Jordan said she also likes the seclusion that the building provides, nestled away from the main campus.
“I like that we’re still on Pfeiffer’s campus, but we’re not around all the college students,” she said.
Sophomore Amber Watkins had the opposite reaction. She said the school’s philosophy of “what better way to prepare for college than on a college campus” has been stripped now that students aren’t interacting on campus.
Watkins said moving into the new building also means more rules, including no gum chewing or eating during class and that bookbags should be left in lockers throughout the day.
“We’re trying to set a standard for how things are going to be,” Nance said. “It’s their place too and the students have to help.”
Nance said since the community has invested in the school, she feels it’s important to keep it in tip-top shape.
“Too many people have had to work too hard to make this happen to have children carelessly destroy it,” she said.
Sophomore Adam Cartagena said the new rules mean less freedom.
“The other facility was less structured, but it gave us more responsibility,” he said.

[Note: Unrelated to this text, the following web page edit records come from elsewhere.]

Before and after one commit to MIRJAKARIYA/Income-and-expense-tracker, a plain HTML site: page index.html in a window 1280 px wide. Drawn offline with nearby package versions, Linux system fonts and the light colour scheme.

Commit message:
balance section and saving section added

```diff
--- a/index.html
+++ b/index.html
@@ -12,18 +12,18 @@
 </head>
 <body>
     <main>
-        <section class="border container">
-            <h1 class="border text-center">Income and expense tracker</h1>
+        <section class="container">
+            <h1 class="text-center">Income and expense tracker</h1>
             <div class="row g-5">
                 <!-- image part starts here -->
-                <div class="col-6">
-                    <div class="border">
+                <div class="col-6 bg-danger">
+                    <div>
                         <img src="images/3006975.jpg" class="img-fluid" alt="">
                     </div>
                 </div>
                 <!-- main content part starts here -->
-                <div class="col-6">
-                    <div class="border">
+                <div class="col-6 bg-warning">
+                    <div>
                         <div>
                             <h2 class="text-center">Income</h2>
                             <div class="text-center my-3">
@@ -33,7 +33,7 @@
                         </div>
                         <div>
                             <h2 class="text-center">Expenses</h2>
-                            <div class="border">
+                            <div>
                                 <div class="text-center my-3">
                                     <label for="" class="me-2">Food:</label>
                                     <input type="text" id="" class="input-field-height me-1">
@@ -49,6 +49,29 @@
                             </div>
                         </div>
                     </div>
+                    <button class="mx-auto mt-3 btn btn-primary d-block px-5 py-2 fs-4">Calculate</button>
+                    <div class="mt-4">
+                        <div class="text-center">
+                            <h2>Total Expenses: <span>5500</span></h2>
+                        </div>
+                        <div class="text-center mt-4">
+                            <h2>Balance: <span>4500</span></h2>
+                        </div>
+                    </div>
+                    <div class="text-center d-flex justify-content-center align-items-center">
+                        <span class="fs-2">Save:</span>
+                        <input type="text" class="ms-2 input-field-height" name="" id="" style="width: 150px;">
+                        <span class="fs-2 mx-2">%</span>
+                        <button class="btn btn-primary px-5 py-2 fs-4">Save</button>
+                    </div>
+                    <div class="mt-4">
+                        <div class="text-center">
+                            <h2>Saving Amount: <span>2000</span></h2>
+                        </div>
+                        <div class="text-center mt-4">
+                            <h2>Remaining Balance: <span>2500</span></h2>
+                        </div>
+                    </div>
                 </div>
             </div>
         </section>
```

Despite the changes, many students are excited about the benefits associated with the new building.
Sophomore Quentin Carsons said he’s happy to be in a building that has a reliable heating and air conditioning system.
“In the old building, the air conditioning comes on when it was cold out and the heat comes on when it was 90 degrees out,” he said.
Sophomore Lauren Marino said she’s happy the facility doesn’t have any stairs.
“It feels more like a high school,” she said.
Math teacher Allison Stroud is excited about the new opportunities the facility will provide.
“The biggest advantage is that we’re all here in one building instead of being spread out on campus and the technology has greatly improved as well.”
Nance said the school now has interactive smart boards and a number of 60-inch LCD flat-screen televisions.
“The TVs will allow teachers to plug in their laptops to show PowerPoint presentations on a larger screen,” she said.
The school is also in the process of hooking up an interactive distance learning center that will allow students to take classes with instructors off campus.
The learning center can also be used for short prenotations.
“You could get a professor at North Carolina State to do a short-term seminar for our students here at our site,” Nance said.
Nance said having a large facility also means that curriculum can be expanded in the future.
“Hopefully, we’ll be able to get into offering more arts such as visual arts and music,” she said.
The facility also includes two computer labs, gymnasium, concession stand and student store.
Contact reporter Sarah Campbell at 704-797-7683.